doubt the music on their just-completed 5-song self-recorded EP befits
a band that's both looking back and looking to the future. In an era
when indie rock is beginning to percolate into the mainstream, Landing
on the Moon is moving away from mopey jangle-pop instead embracing
a traditional rock ballad style that no one in the band is old enough
Songs like the Megan-fronted "She's Moving Out," and
the Klemmensen-sung chestnut "She Wants" are pure rock
theater reminiscent of "Love Hurts"-era Nazareth or John
Steinman-penned Meat Loaf -- the kind of songs kids used to slow
dance to at their high school proms.
"We didn't go in that direction intentionally," said

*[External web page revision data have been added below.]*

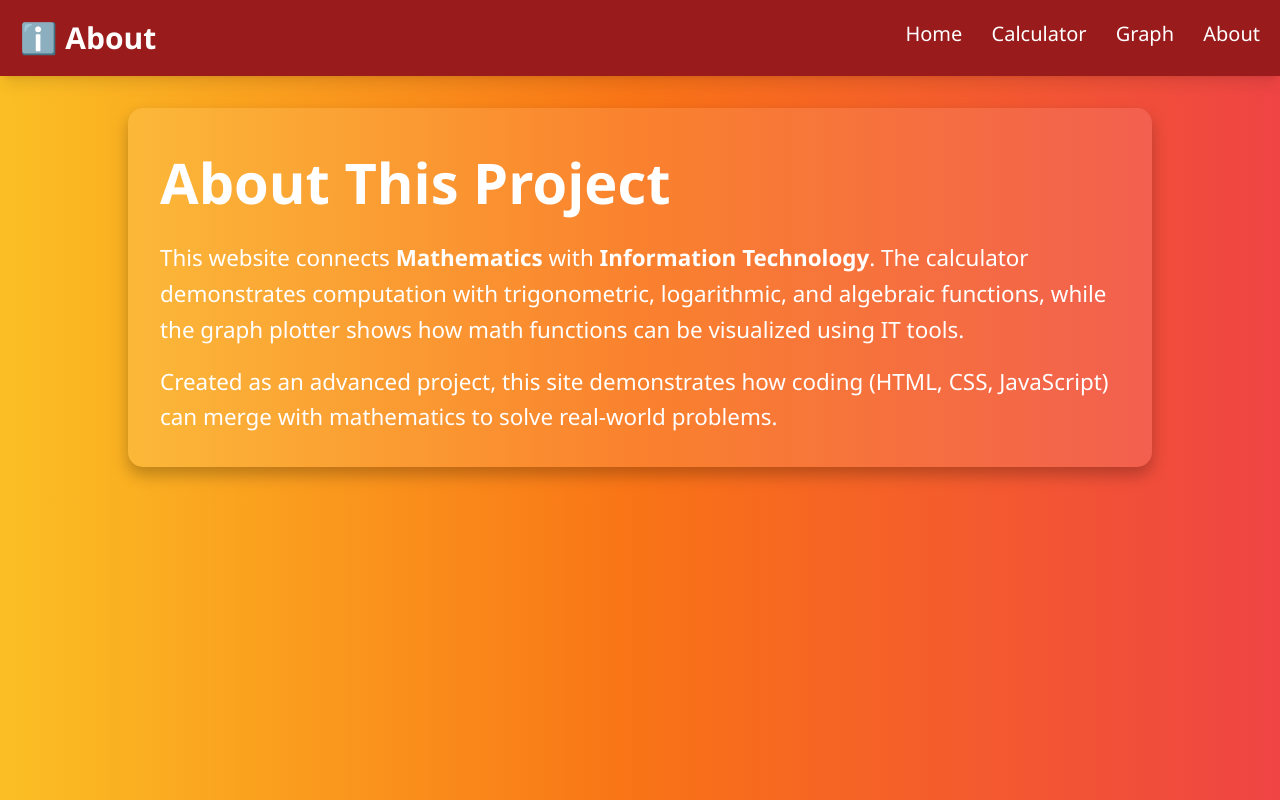
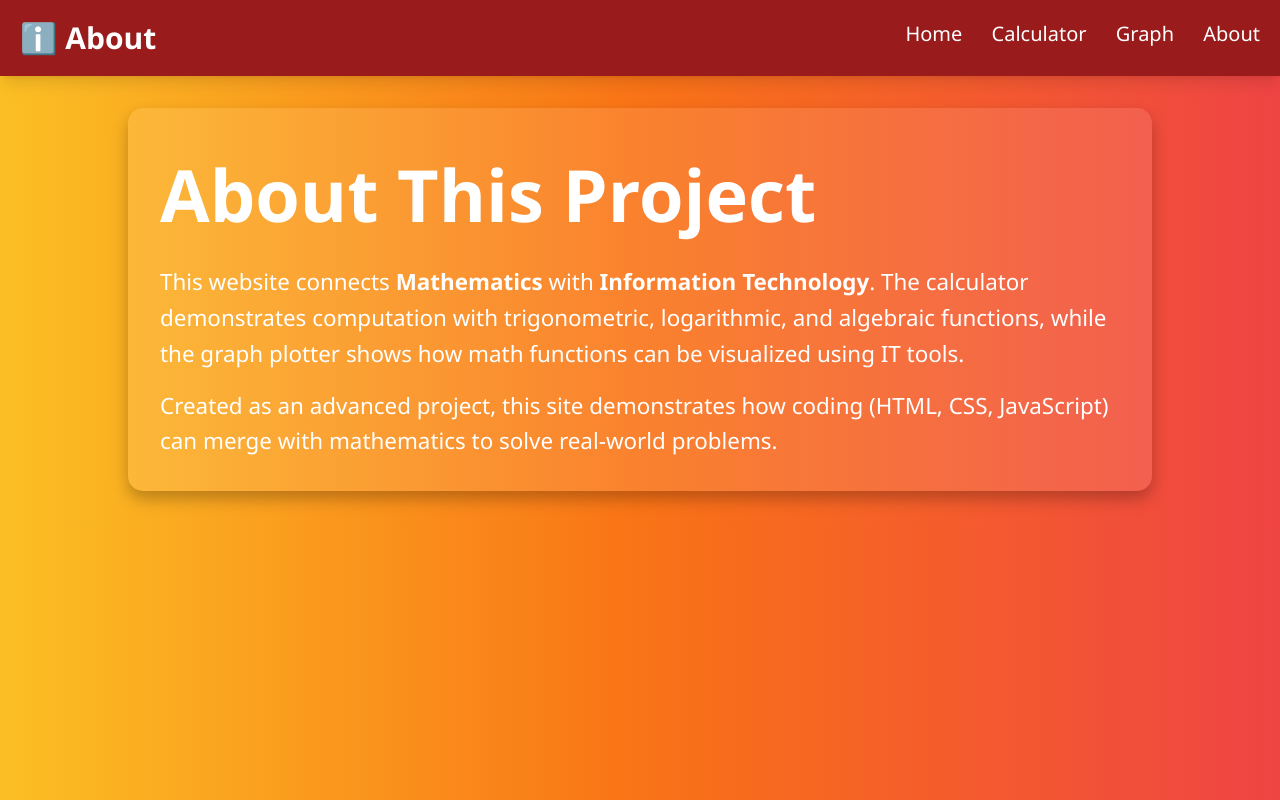
Before and after one commit to 123MRRIZAN/Link-Math-Computer, a plain HTML site: page about.html in a window 1280 px wide. Drawn offline with nearby package versions, Linux system fonts and the light colour scheme.

Commit message:
Update about.html

```diff
--- a/about.html
+++ b/about.html
@@ -19,7 +19,7 @@
       box-shadow: 0 8px 16px rgba(0,0,0,0.25);
     }
     .card h1 {
-      font-size: 3.5rem;  /* increased font size */
+      font-size: 4.5rem;  /* increased font size */
       font-weight: bold;
     }
     .card p {
```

Megan, the band's primary songwriter whose day job as choral director
at Bryan Middle School had to have an influence on her style. "I
try to write music with classical roots that also rocks. Deep down
people want to listen to fun music, and everyone relates to a good
"We're all tired of whiny cry-yourself-to-sleep indie rock,"
said Oliver. "Megan and I knew after The Quiet Type broke up
in 2003 that we had to move away from the mathy/indie sound and
focus on something that featured more emotion in the music and lyrics."
Morgan's other band, Little Brazil, also is a departure from run-of-the-mill
indie rock, influenced instead by late-'90s college bands like Dinosaur
Jr. and Superchunk.
While members of Landing on the Moon perform in other bands --
Klemmensen is in Microphone Jones and Cox plays in Life After Laserdisque
and No Blood Orphan -- Little Brazil easily is the most time-consuming
and successful, having already completed a number of national tours,
including one with critics' darlings Tegan and Sarah.
With Landing on the Moon currently shopping their new EP to labels
and Little Brazil about to enter the studio to record the follow-up
to 2005's You and Me, how will Morgan keep one band from distracting
"I want to do what Tim Kasher does with The Good Life and
Cursive," he said. "Cursive is a machine that lives and
breathes on its own. Little Brazil runs itself as well. I think
the two bands can co-exist."
Scheduling tours shouldn't be a problem, he said, since Landing
on the Moon will focus its touring on the summer months when Megan
is on school break. While all have day jobs, hers is the most career-intensive,
and would be the toughest to leave should a label pick up the band.
It's a move, however, that she says she's willing to make.
"It'll be a big deal when I leave my job, because I love it,"
Megan said. "It'll be hard, but if I could play music 24 hours
a day, it would be worth it."
Published in The Omaha Reader Jan. 25, 2006.
Copyright © 2006 Tim McMahan. All rights reserved.